Following one of the most basic and classic bid-rigging approaches, subcontractors who were involved in the scheme padded their bids for work, while the main contractor and internal executive (who analyze the bids) allegedly adjusted the numbers to make the honest bidders appear higher. The main​​ contractor and internal executive would then receive a kickback to share in the padded profits.

In the case of Bloomberg, the alleged fraud involves subcontractors for drywall and interior glass walls; the main contractor (Turner Construction), and Bloomberg's internal head of global construction (Anthony J Guzzone). Turner is one of the world's largest construction managers, with branches in 20 countries handling an annual volume of over 1,500 projects worth $10 billion.

Although neither Turner nor Guzzone have admitted guilt, Turner recently fired several employees who worked on the Bloomberg projects, and Guzzone has been fired by Bloomberg. Guzzone appears to have worked for Bloomberg for over 16 years - a tenure spanning across several of the company's previous heads of corporate real estate.

Fraud in construction projects - particularly on "end user" office interior fit-outs where the client is not a sophisticated developer or property investor - is extremely common, worldwide. The NYT article mentions a few others from recent NYC history, including the 2015 conviction of John Cassisi (head of global construction for Citi), and over $92 million in restitution and penalties recently paid by Plaza Construction, Tishman Construction, Granite Construction, Hunter Roberts Construction, and others.

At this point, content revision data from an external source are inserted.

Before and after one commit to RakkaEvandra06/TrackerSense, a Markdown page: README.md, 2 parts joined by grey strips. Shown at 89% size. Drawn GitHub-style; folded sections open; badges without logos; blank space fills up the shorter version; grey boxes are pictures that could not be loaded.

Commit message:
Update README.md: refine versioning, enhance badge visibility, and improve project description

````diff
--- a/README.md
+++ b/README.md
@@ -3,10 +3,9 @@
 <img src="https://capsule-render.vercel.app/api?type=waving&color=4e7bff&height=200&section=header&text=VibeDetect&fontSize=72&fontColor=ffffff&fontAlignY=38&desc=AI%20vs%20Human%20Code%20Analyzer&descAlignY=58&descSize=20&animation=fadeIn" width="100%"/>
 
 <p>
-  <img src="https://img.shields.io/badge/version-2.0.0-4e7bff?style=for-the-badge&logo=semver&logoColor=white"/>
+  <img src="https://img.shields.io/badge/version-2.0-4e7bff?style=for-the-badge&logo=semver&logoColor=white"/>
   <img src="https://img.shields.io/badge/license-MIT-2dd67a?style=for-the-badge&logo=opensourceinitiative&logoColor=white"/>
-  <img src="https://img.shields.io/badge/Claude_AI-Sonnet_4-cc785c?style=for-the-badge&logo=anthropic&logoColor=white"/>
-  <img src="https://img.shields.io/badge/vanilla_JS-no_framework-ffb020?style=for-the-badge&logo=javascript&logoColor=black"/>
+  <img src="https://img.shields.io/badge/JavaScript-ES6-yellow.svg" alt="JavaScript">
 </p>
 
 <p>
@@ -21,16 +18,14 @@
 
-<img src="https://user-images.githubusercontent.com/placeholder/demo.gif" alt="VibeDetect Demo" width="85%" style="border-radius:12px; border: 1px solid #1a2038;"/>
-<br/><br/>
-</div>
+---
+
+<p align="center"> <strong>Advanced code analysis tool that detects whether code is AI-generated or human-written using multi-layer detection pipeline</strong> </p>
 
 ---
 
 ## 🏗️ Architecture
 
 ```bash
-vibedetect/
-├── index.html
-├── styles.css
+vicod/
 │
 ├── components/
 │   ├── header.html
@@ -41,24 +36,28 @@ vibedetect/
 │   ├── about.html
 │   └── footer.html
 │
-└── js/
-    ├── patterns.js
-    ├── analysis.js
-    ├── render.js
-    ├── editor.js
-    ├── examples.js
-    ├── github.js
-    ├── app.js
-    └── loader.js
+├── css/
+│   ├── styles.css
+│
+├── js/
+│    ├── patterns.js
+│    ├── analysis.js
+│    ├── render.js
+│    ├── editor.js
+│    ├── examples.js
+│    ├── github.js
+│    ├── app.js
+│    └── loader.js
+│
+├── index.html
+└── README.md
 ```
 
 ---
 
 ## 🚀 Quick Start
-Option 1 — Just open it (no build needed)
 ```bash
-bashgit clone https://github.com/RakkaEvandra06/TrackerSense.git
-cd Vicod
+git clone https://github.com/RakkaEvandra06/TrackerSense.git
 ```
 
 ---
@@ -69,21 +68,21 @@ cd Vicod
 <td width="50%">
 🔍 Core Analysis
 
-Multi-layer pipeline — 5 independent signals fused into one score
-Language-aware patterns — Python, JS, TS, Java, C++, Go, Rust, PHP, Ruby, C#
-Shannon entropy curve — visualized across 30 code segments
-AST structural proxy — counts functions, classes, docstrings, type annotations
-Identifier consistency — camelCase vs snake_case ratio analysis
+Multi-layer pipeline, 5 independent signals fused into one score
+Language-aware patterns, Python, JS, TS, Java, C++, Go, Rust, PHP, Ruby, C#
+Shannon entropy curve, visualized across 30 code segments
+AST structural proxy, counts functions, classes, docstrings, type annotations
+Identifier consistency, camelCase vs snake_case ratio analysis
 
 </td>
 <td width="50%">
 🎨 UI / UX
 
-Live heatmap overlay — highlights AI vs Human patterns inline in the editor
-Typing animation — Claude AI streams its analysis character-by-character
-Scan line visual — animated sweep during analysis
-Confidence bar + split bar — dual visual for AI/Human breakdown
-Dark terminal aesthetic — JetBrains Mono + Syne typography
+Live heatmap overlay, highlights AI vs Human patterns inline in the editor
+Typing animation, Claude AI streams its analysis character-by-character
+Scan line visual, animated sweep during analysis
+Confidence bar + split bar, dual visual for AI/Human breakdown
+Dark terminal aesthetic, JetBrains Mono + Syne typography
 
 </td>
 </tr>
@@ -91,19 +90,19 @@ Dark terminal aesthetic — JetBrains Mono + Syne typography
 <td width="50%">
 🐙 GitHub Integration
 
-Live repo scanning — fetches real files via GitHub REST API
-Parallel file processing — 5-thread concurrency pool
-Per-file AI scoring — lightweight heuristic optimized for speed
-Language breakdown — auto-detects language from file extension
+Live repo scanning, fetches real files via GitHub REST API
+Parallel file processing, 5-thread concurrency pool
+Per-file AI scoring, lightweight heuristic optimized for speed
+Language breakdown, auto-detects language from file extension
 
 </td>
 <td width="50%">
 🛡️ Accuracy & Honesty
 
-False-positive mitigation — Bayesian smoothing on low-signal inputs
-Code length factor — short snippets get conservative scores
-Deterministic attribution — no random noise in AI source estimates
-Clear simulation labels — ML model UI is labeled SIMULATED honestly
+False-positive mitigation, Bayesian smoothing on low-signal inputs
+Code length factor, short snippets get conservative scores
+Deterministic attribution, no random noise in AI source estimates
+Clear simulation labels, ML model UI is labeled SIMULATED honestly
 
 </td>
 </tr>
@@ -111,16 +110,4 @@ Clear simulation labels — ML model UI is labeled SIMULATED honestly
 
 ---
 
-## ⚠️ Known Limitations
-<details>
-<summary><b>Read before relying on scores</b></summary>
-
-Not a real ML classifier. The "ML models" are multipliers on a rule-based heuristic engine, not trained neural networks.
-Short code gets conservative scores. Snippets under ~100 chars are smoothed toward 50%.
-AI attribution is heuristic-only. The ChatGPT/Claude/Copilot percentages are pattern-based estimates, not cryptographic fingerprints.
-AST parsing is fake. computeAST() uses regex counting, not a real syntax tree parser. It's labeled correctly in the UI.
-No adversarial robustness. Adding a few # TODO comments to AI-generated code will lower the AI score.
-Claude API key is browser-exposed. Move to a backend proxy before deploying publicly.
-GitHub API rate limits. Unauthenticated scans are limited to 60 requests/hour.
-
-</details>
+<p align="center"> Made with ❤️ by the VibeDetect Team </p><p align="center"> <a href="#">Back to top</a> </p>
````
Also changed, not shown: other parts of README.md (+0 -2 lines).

There are a few best practices worth noting for those who are considering an corporate office construction project:

(1) Appoint a truly independent advisor. Project managers and construction firms often pitch their "deep market expertise" and "relationships" as reasons to be selected. While those are valuable and you can also get hurt without them, they can also make things too cozy. For a relatively small additional fee (typically less than 1% of total construction value), consider engaging a truly independent advisor who has a high volume of broad experience - in construction across multiple markets. Construction prices have some variability by geography, but that factor can be identified and isolated. Someone with expertise and relationships that are broad rather than deep will serve a very important governance and control function - in addition to bringing fresh ideas and approaches beyond just the finances. Often this type of advisor is called an "owner's rep"; they free from any conflict or relationship with the parties performing the work, and in the project team org, they sit atop the construction or project manager(s) - truly representing the interests of the client only.

(2) Don't rely exclusively on internal staff.

(3) Invite wide participation in bids, competitively bid (at every level), and insist on receiving client copies of all bid correspondence and submissions.

112 views0 comments
bottom of page